Innovative idea. A new government-backed Food Innovation Network will provide industry with access to first-class facilities, such as test kitchens and laboratories to help businesses launch new products.
Hard to stomach. Families after unhealthy options, “dodgy” ingredients and no idea where the food comes from should look no further than the UK’s top visitor attractions, according to the Soil Association’s Out to Lunch league table. And consider: what’s on offer at the top-performing sites is £1 less expensive than the bottom.
Brexit price battle. Tesco and its supplier Unilever go to war after the latter imposed a 10% price rise for products including Marmite. Cue copious analogies linking the yeast extract people love to hate with the country’s EU opinion split.
Carbon tax. Plonking levies of 40% on beef and 21% on milk could go a long way to meeting carbon emissions targets. Researchers at the Oxford Martin Programme on the Future of Food said higher prices on high-carbon foods could cut consumption and by turn emissions.
Sick of soft drinks. The NHS consults on imposing a tax on sugary soft drinks sold in hospitals or banning them altogether. Channels 4’s “Dispatches”, meanwhile, reveals what the obesity strategy looked like before Theresa May dismantled it.
Fall budget failure. Growth predictions are cut and deficit targets revised in Philip Hammond’s autumn statement, his first as chancellor. The “national living wage” will increase in April 2017, but only to £7.50, rather than the £7.60 the Office for Budget Responsibility recommended.

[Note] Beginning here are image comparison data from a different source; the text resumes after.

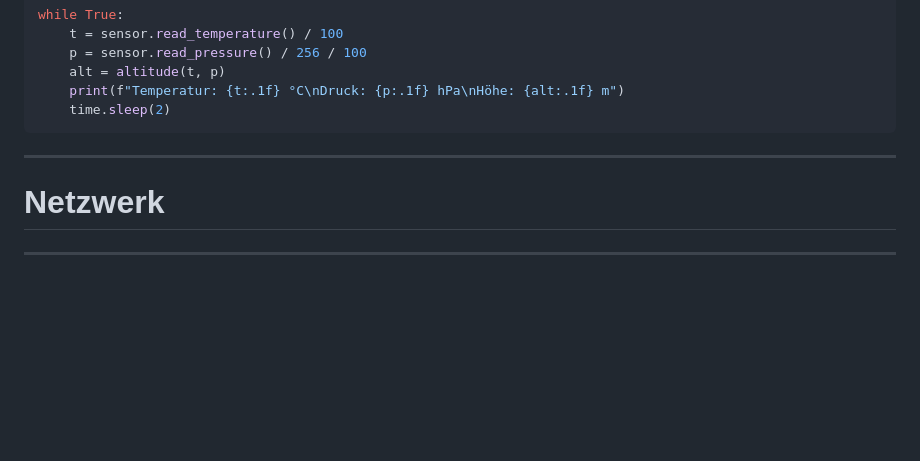
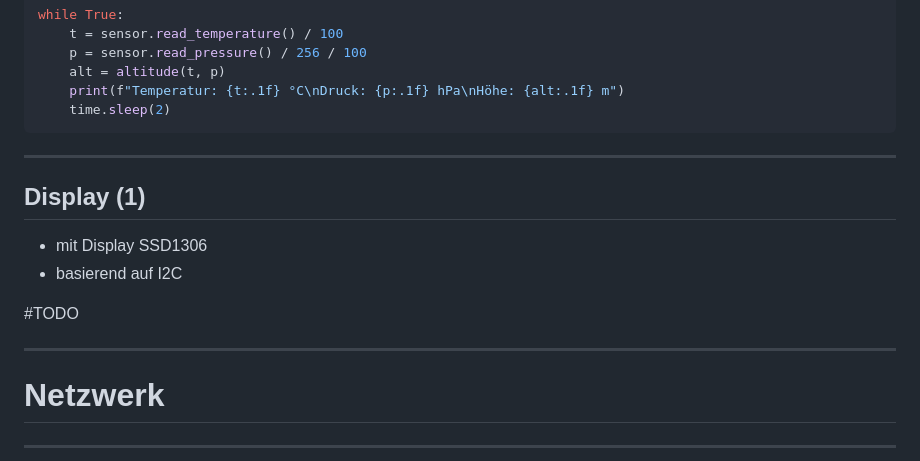
Before and after one commit to st31ny/micropython-workshop, a Markdown page: presentation.md, the part around the change. Rendered like a GitHub page; blank space fills up the shorter version.

Commit message:
✨ Grundlagen Display

```diff
--- a/presentation.md
+++ b/presentation.md
@@ -502,6 +502,24 @@ while True:
 
 ---
 
+## Display (1)
+
+- mit Display SSD1306
+- basierend auf I2C
+
+#TODO
+
+<!--
+Sprachkonstrukte:
+* Vererbung
+
+Hardware:
+* SPI
+* SSD1306
+-->
+
+---
+
 # Netzwerk
 
 <!--
```
Also changed, not shown: README.md (+3 -1 lines).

How Roux’d. The Guardian reveals that staff at Michel Roux Jr’s Mayfair restaurant are paid less than workers at McDonald’s. In fact, they receive less than the legal minimum, which could lead to investigation by HMRC. The issue is “endemic” in the sector, suggest experts.